Allostasis differs from homeostasis Vis-a` -Vis its emphasis on dynamic rather than static biological set-points, considerations of the brain’s role in feedback regulation, and view of health as a whole-body adaptation to contexts (Schulkin, 2003b). These insights have encouraged new ways of conceptualizing complex, multi-systemic biological activities where, as Heraclitus wrote, ‘‘the only constant is change’’. The allostatic load model expands the theory of allostasis by applying it to the cause and effects of chronic stress… Allostatic load (AL) represents the ‘wear and tear’ the body experiences when repeated allostatic responses are activated during stressful situations (McEwen and Stellar, 1993). Real or interpreted threats to homeostasis initiate the sympathetic– adrenal–medullary (SAM) axis release of catecholamines and the hypothalamic–pituitary–adrenal (HPA) axis secretion of glucocorti- coids that mobilize energy necessary for fight-or-flight responses (Sapolsky et al., 2000)… While adaptive acutely, chronic over-activation of SAM- and HPA-axis products induce a ‘domino effect’ on interconnected biological systems that overcompensate and eventually collapse themselves, leaving the organism susceptible to stress-related diseases (Korte et al., 2005; Lupien et al., 2006; McEwen, 1998b)… A key feature of allostasis, AL, and ultimately allostatic overload is that multiple mediators of adaptation are involved and interconnected in a non-linear network… At first, prolonged secretion of the stress hormones epinephrine, norepinephrine, and cortisol (antagonized by dehydroepiandosterone) can falter in their ability to protect the distressed individual and instead begin to damage the brain and body (McEwen, 2006a)… Over time, subsidiary biological systems compensate for the over and/or under production of primary mediators and in turn shift their own operating ranges to maintain abated chemical, tissue, and organ functions. This prodromal stage is referred to as the secondary outcomes, whereby metabolic (e.g., insulin, glucose, total cholesterol, high density lipoprotein cholesterol, triglycerides, visceral fat depositing), cardiovascular (e.g., systolic and diastolic blood pressure), and immune (e.g., fibrinogen, c-reactive protein (CRP)) parameters reach sub-clinical levels. The final stage of AL progression is allostatic overload, whereby the culmination of physiological dysregulations leads to disordered, diseased, and deceased endpoints referred to as tertiary outcomes.

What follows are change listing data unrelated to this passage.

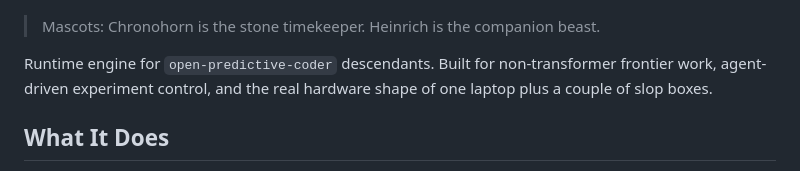
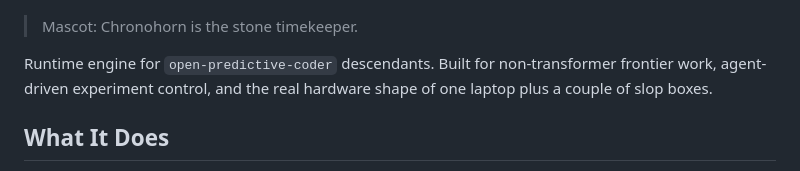
Before and after one commit to asuramaya/chronohorn, a Markdown page: README.md, the part around the change. GitHub-like rendering.

Commit message:
Align mascot intro with Heinrich

```diff
--- a/README.md
+++ b/README.md
@@ -4,7 +4,7 @@
   <img src="docs/chronohorn.jpg" alt="Chronohorn" width="520">
 </p>
 
-> Mascots: Chronohorn is the stone timekeeper. Heinrich is the companion beast.
+> Mascot: Chronohorn is the stone timekeeper.
 
 Runtime engine for `open-predictive-coder` descendants. Built for
 non-transformer frontier work, agent-driven experiment control, and the real
```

The allostatic load model expands the stress-disease literature by proposing a temporal cascade of multi-systemic physiological dysregulations that contribute to disease trajectories. By incorporating an allostatic load index representing neuroendocrine, immune, metabolic, and cardiovascular system functioning, numerous studies have demonstrated greater prediction of morbidity and mortality over and beyond traditional detection methods employed in biomedical practice. This article reviews theoretical and empirical work using the allostatic load model vis-à-vis the effects of chronic stress on physical and mental health. Specific risk and protective factors associated with increased allostatic load are elucidated and policies for promoting successful aging are proposed.